_What the exercise asks_
Determine how many lines in the material below contain the string "utils", then state only that count.

_Listed records_
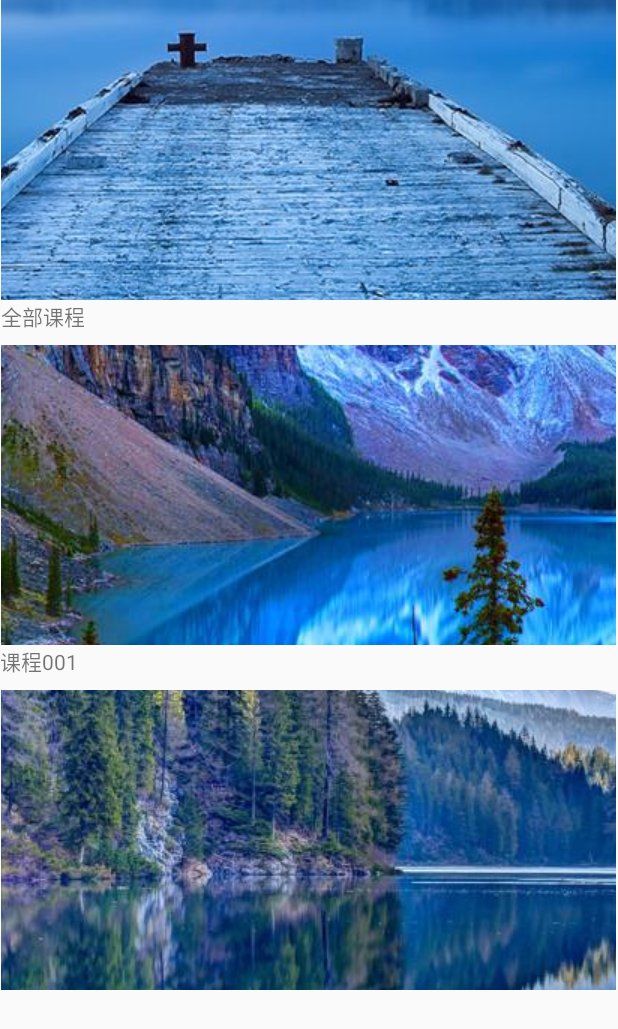
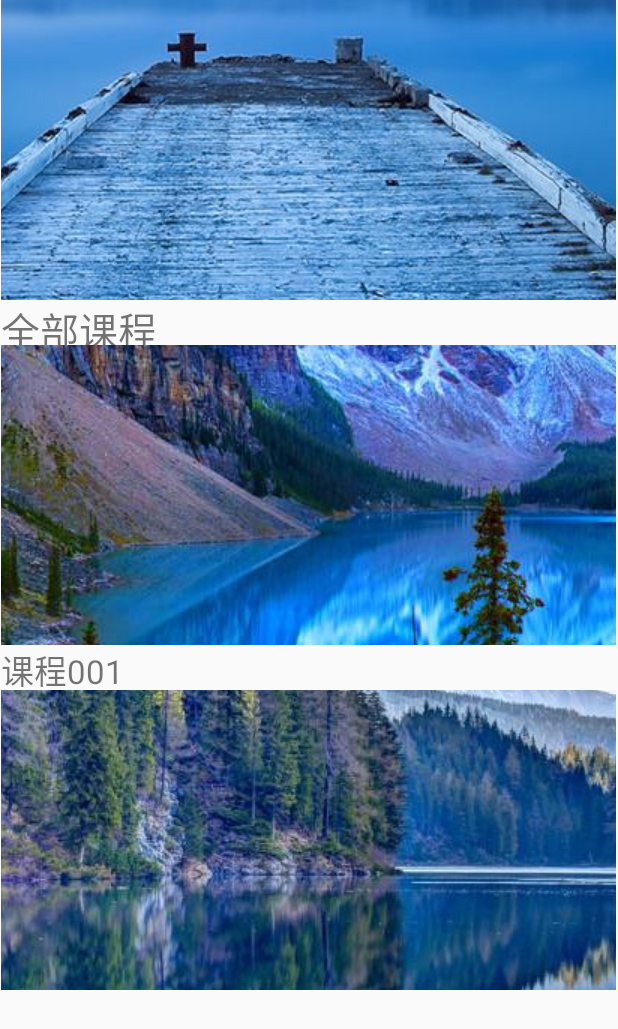
Before and after one commit to lovelinessmoe/Stydy_Android, an Android app: the layout discover_tab1_layout.xml on its own in the app's theme, with its tools: preview values and no code run, on a phone screen of 412 x 824 dp. Shown: the top 1029 px of the screen. Run offline under Robolectric (Android 15) with nearby library versions, the phone set to English and light mode, and no system bars.

Commit message:
discover bug

```diff
--- a/app/src/main/res/layout/discover_tab1_layout.xml
+++ b/app/src/main/res/layout/discover_tab1_layout.xml
@@ -6,40 +6,38 @@
     android:orientation="vertical">
 
     <ImageView
-
         android:layout_width="410dp"
         android:layout_height="200dp"
         android:layout_gravity="center"
         android:scaleType="center"
-        android:src="@drawable/fj1"></ImageView>
-
-    <TextView
-        android:layout_width="410dp"
-
-        android:layout_height="30dp"
-        android:layout_gravity="center"
-        android:text="全部课程"
-        ></TextView>
-
-    <ImageView
-        android:layout_width="410dp"
-
-        android:layout_height="200dp"
-        android:layout_gravity="center"
-        android:scaleType="center"
-        android:src="@drawable/fj2"></ImageView>
+        android:src="@drawable/fj1" />
 
     <TextView
         android:layout_width="410dp"
         android:layout_height="30dp"
-        android:text="课程001"></TextView>
+        android:layout_gravity="center"
+        android:textSize="26sp"
+        android:text="全部课程" />
 
     <ImageView
-        android:layout_gravity="center"
-
         android:layout_width="410dp"
         android:layout_height="200dp"
+        android:layout_gravity="center"
         android:scaleType="center"
-        android:src="@drawable/fj3"></ImageView>
+        android:src="@drawable/fj2" />
+
+    <TextView
+        android:layout_width="410dp"
+        android:layout_height="30dp"
+        android:layout_gravity="center"
+        android:textSize="22sp"
+        android:text="课程001" />
+
+    <ImageView
+        android:layout_width="410dp"
+        android:layout_height="200dp"
+        android:layout_gravity="center"
+        android:scaleType="center"
+        android:src="@drawable/fj3" />
 
 </LinearLayout>
```
Also changed, not shown: app/src/main/res/layout/discover_tab2_layout.xml (+10 -5 lines).
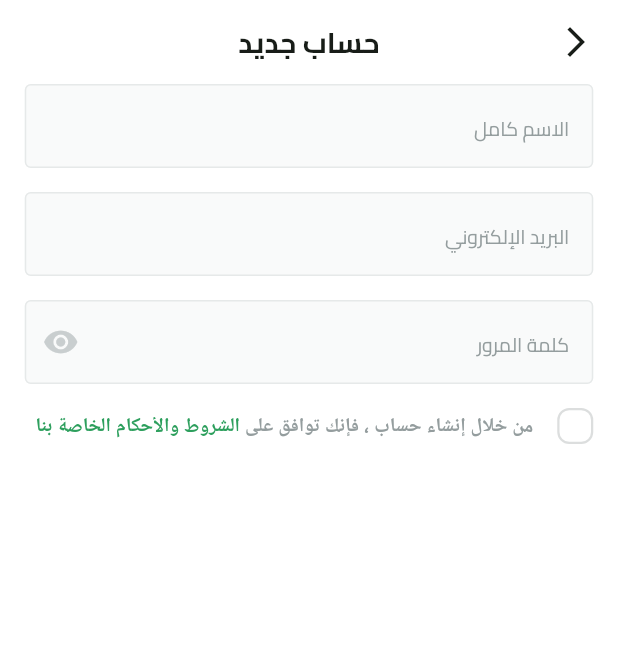
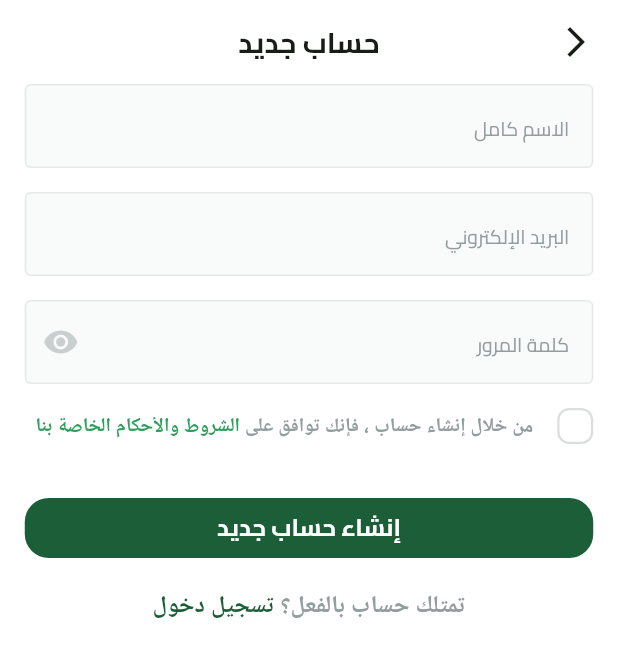
Before and after one commit to seifmoustafa/Fruit-Hub, a Flutter app: the SignupView screen opened by its route, on a phone screen of 412 x 824 dp. Shown: the top 657 px of the screen. Run offline on Flutter 3.47's test engine with Material 3 defaults, Android fonts, the light colour scheme and no system bars; our stand-ins replace dots_indicator, flutter_svg, shared_preferences; accounts and stored records are empty.

Commit message:
`Added custom button and have an account widget to signup view body, updated terms and conditions widget to remove unused import`

```diff
--- /dev/null
+++ b/lib/features/auth/presentation/views/widgets/have_an_account.dart
@@ -0,0 +1,38 @@
+import 'package:flutter/gestures.dart';
+import 'package:flutter/material.dart';
+import 'package:fruit_hub/core/utils/app_colors.dart';
+import 'package:fruit_hub/core/utils/app_text_styles.dart';
+import 'package:fruit_hub/features/auth/presentation/views/login_view.dart';
+
+class HaveAnAccount extends StatelessWidget {
+  const HaveAnAccount({super.key});
+
+  @override
+  Widget build(BuildContext context) {
+    return Text.rich(
+      TextSpan(
+        children: [
+          TextSpan(
+              text: 'تمتلك حساب بالفعل؟',
+              style: TextStyles.semiBold16.copyWith(
+                color: const Color(0xFF949D9E),
+              )),
+          TextSpan(
+              text: ' ',
+              style: TextStyles.semiBold16
+                  .copyWith(color: const Color(0xFF616A6B))),
+          TextSpan(
+            recognizer: TapGestureRecognizer()
+              ..onTap = () {
+                Navigator.pop(context, LoginView.routeName);
+              },
+            text: 'تسجيل دخول',
+            style:
+                TextStyles.semiBold16.copyWith(color: AppColors.primaryColor),
+          ),
+        ],
+      ),
+      textAlign: TextAlign.center,
+    );
+  }
+}
--- a/lib/features/auth/presentation/views/widgets/signup_view_body.dart
+++ b/lib/features/auth/presentation/views/widgets/signup_view_body.dart
@@ -1,6 +1,8 @@
 import 'package:flutter/material.dart';
 import 'package:fruit_hub/constants.dart';
+import 'package:fruit_hub/core/widgets/custom_button.dart';
 import 'package:fruit_hub/core/widgets/custom_text_form_field.dart';
+import 'package:fruit_hub/features/auth/presentation/views/widgets/have_an_account.dart';
 import 'package:fruit_hub/features/auth/presentation/views/widgets/terms_and_conditions.dart';
 
 class SignupViewBody extends StatelessWidget {
@@ -8,25 +10,28 @@ class SignupViewBody extends StatelessWidget {
 
   @override
   Widget build(BuildContext context) {
-    return const SingleChildScrollView(
+    return SingleChildScrollView(
       child: Padding(
-        padding: EdgeInsets.symmetric(horizontal: kHorizontalPadding),
+        padding: const EdgeInsets.symmetric(horizontal: kHorizontalPadding),
         child: Column(
           spacing: 16,
           children: [
-            CustomTextFormField(
+            const CustomTextFormField(
                 hintText: 'الاسم كامل', textInputType: TextInputType.name),
-            CustomTextFormField(
+            const CustomTextFormField(
                 hintText: 'البريد الإلكتروني',
                 textInputType: TextInputType.emailAddress),
-            CustomTextFormField(
+            const CustomTextFormField(
                 suffixIcon: Icon(
                   Icons.remove_red_eye,
                   color: Color(0xffc9cecf),
                 ),
                 hintText: 'كلمة المرور',
                 textInputType: TextInputType.visiblePassword),
-            TermsAndConditions(),
+            const TermsAndConditions(),
+            const SizedBox(),
+            CustomButton(onPressed: () {}, text: 'إنشاء حساب جديد'),
+            const HaveAnAccount()
           ],
         ),
       ),
--- a/lib/features/auth/presentation/views/widgets/terms_and_conditions.dart
+++ b/lib/features/auth/presentation/views/widgets/terms_and_conditions.dart
@@ -1,5 +1,4 @@
 import 'package:flutter/material.dart';
-import 'package:fruit_hub/constants.dart';
 import 'package:fruit_hub/core/utils/app_colors.dart';
 import 'package:fruit_hub/core/utils/app_text_styles.dart';
 import 'package:fruit_hub/features/auth/presentation/views/widgets/custom_check_box.dart';
```
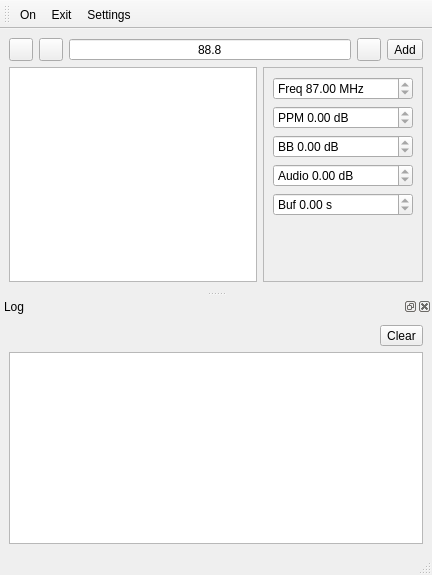
Qt form MainWindow.ui (huseyinkozan/softfm-gui) before a commit.
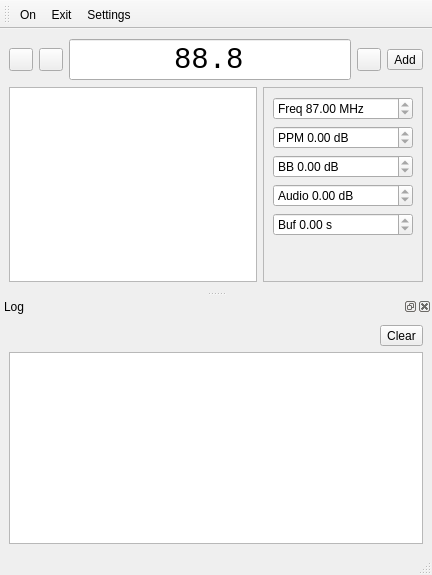
The same form after that commit. Icons and pictures are not drawn.

Diff of the .ui file:
```diff
--- a/MainWindow.ui
+++ b/MainWindow.ui
@@ -53,6 +53,12 @@
       </item>
       <item>
        <widget class="QDoubleSpinBox" name="freqDoubleSpinBox">
+        <property name="font">
+         <font>
+          <family>Monospace</family>
+          <pointsize>22</pointsize>
+         </font>
+        </property>
         <property name="wrapping">
          <bool>true</bool>
         </property>
```
Left out of the diff: 5 changed lines with no effect on the pictures.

_Response to the exercise_
4